Records supplied section start
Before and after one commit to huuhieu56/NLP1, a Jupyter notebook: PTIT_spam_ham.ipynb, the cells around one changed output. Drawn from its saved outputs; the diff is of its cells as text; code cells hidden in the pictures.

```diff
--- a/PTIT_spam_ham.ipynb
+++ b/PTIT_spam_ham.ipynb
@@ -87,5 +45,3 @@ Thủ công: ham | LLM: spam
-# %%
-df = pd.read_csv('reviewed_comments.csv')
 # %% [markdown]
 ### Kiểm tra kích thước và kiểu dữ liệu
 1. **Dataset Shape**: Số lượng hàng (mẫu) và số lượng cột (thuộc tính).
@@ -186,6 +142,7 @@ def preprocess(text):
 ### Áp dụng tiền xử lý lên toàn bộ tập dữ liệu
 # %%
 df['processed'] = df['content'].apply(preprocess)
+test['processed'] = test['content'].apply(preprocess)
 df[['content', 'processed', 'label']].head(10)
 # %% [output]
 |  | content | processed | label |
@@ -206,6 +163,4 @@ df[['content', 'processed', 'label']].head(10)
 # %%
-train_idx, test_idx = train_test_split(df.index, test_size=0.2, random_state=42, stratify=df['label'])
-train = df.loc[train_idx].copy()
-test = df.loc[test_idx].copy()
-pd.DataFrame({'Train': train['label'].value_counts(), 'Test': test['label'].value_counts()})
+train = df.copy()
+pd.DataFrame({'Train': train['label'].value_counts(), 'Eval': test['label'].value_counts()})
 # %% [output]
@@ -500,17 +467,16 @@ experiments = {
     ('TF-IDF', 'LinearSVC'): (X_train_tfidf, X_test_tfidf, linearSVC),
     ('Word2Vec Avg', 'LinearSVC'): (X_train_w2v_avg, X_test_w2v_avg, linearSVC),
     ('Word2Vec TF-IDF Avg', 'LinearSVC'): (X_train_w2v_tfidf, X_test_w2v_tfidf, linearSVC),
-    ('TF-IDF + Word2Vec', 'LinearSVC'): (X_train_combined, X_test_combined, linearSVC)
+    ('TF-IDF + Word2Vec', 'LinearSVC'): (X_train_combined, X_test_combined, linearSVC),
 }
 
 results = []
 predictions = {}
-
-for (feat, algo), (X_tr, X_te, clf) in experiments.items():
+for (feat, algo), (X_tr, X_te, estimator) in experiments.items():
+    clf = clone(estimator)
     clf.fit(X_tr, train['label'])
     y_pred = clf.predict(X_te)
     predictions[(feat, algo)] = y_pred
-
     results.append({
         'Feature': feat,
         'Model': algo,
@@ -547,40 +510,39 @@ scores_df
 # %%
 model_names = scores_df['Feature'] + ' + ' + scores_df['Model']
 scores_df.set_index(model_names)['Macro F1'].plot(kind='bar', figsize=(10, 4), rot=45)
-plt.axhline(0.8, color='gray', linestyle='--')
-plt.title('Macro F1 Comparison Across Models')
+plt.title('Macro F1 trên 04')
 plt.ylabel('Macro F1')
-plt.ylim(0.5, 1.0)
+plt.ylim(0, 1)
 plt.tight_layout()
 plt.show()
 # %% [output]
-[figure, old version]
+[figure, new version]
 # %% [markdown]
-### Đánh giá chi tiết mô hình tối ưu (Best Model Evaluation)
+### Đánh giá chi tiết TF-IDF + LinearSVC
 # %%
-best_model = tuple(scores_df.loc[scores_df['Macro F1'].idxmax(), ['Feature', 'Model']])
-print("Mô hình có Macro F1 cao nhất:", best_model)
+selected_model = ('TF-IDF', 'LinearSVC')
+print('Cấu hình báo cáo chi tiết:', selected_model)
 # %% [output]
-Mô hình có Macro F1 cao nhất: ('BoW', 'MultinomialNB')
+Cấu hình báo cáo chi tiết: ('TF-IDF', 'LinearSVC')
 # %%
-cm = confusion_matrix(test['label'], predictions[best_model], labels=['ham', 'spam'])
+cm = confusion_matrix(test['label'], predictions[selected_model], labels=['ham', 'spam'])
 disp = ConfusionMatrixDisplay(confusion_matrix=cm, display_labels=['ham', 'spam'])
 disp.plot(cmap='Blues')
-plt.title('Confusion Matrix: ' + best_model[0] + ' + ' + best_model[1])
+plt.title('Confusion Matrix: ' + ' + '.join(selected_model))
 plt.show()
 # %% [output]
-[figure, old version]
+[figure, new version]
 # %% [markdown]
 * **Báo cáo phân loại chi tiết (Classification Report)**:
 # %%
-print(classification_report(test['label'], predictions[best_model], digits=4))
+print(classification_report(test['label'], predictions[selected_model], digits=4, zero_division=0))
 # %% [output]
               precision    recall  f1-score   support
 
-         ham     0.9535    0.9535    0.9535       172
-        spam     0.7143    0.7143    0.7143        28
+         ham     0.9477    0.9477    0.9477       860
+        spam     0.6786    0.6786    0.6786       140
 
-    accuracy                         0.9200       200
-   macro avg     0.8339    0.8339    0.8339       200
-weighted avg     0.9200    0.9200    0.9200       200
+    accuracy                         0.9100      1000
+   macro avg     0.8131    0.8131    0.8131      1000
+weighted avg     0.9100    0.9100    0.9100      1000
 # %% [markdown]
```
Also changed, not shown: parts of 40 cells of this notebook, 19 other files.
Records supplied section end
### Problem description
Give the entries again, every one of them exactly.

### Task answer
Before and after one commit to huuhieu56/NLP1, a Jupyter notebook: PTIT_spam_ham.ipynb, the cells around one changed output. Drawn from its saved outputs; the diff is of its cells as text; code cells hidden in the pictures.

```diff
--- a/PTIT_spam_ham.ipynb
+++ b/PTIT_spam_ham.ipynb
@@ -87,5 +45,3 @@ Thủ công: ham | LLM: spam
-# %%
-df = pd.read_csv('reviewed_comments.csv')
 # %% [markdown]
 ### Kiểm tra kích thước và kiểu dữ liệu
 1. **Dataset Shape**: Số lượng hàng (mẫu) và số lượng cột (thuộc tính).
@@ -186,6 +142,7 @@ def preprocess(text):
 ### Áp dụng tiền xử lý lên toàn bộ tập dữ liệu
 # %%
 df['processed'] = df['content'].apply(preprocess)
+test['processed'] = test['content'].apply(preprocess)
 df[['content', 'processed', 'label']].head(10)
 # %% [output]
 |  | content | processed | label |
@@ -206,6 +163,4 @@ df[['content', 'processed', 'label']].head(10)
 # %%
-train_idx, test_idx = train_test_split(df.index, test_size=0.2, random_state=42, stratify=df['label'])
-train = df.loc[train_idx].copy()
-test = df.loc[test_idx].copy()
-pd.DataFrame({'Train': train['label'].value_counts(), 'Test': test['label'].value_counts()})
+train = df.copy()
+pd.DataFrame({'Train': train['label'].value_counts(), 'Eval': test['label'].value_counts()})
 # %% [output]
@@ -500,17 +467,16 @@ experiments = {
     ('TF-IDF', 'LinearSVC'): (X_train_tfidf, X_test_tfidf, linearSVC),
     ('Word2Vec Avg', 'LinearSVC'): (X_train_w2v_avg, X_test_w2v_avg, linearSVC),
     ('Word2Vec TF-IDF Avg', 'LinearSVC'): (X_train_w2v_tfidf, X_test_w2v_tfidf, linearSVC),
-    ('TF-IDF + Word2Vec', 'LinearSVC'): (X_train_combined, X_test_combined, linearSVC)
+    ('TF-IDF + Word2Vec', 'LinearSVC'): (X_train_combined, X_test_combined, linearSVC),
 }
 
 results = []
 predictions = {}
-
-for (feat, algo), (X_tr, X_te, clf) in experiments.items():
+for (feat, algo), (X_tr, X_te, estimator) in experiments.items():
+    clf = clone(estimator)
     clf.fit(X_tr, train['label'])
     y_pred = clf.predict(X_te)
     predictions[(feat, algo)] = y_pred
-
     results.append({
         'Feature': feat,
         'Model': algo,
@@ -547,40 +510,39 @@ scores_df
 # %%
 model_names = scores_df['Feature'] + ' + ' + scores_df['Model']
 scores_df.set_index(model_names)['Macro F1'].plot(kind='bar', figsize=(10, 4), rot=45)
-plt.axhline(0.8, color='gray', linestyle='--')
-plt.title('Macro F1 Comparison Across Models')
+plt.title('Macro F1 trên 04')
 plt.ylabel('Macro F1')
-plt.ylim(0.5, 1.0)
+plt.ylim(0, 1)
 plt.tight_layout()
 plt.show()
 # %% [output]
-[figure, old version]
+[figure, new version]
 # %% [markdown]
-### Đánh giá chi tiết mô hình tối ưu (Best Model Evaluation)
+### Đánh giá chi tiết TF-IDF + LinearSVC
 # %%
-best_model = tuple(scores_df.loc[scores_df['Macro F1'].idxmax(), ['Feature', 'Model']])
-print("Mô hình có Macro F1 cao nhất:", best_model)
+selected_model = ('TF-IDF', 'LinearSVC')
+print('Cấu hình báo cáo chi tiết:', selected_model)
 # %% [output]
-Mô hình có Macro F1 cao nhất: ('BoW', 'MultinomialNB')
+Cấu hình báo cáo chi tiết: ('TF-IDF', 'LinearSVC')
 # %%
-cm = confusion_matrix(test['label'], predictions[best_model], labels=['ham', 'spam'])
+cm = confusion_matrix(test['label'], predictions[selected_model], labels=['ham', 'spam'])
 disp = ConfusionMatrixDisplay(confusion_matrix=cm, display_labels=['ham', 'spam'])
 disp.plot(cmap='Blues')
-plt.title('Confusion Matrix: ' + best_model[0] + ' + ' + best_model[1])
+plt.title('Confusion Matrix: ' + ' + '.join(selected_model))
 plt.show()
 # %% [output]
-[figure, old version]
+[figure, new version]
 # %% [markdown]
 * **Báo cáo phân loại chi tiết (Classification Report)**:
 # %%
-print(classification_report(test['label'], predictions[best_model], digits=4))
+print(classification_report(test['label'], predictions[selected_model], digits=4, zero_division=0))
 # %% [output]
               precision    recall  f1-score   support
 
-         ham     0.9535    0.9535    0.9535       172
-        spam     0.7143    0.7143    0.7143        28
+         ham     0.9477    0.9477    0.9477       860
+        spam     0.6786    0.6786    0.6786       140
 
-    accuracy                         0.9200       200
-   macro avg     0.8339    0.8339    0.8339       200
-weighted avg     0.9200    0.9200    0.9200       200
+    accuracy                         0.9100      1000
+   macro avg     0.8131    0.8131    0.8131      1000
+weighted avg     0.9100    0.9100    0.9100      1000
 # %% [markdown]
```
Also changed, not shown: parts of 40 cells of this notebook, 19 other files.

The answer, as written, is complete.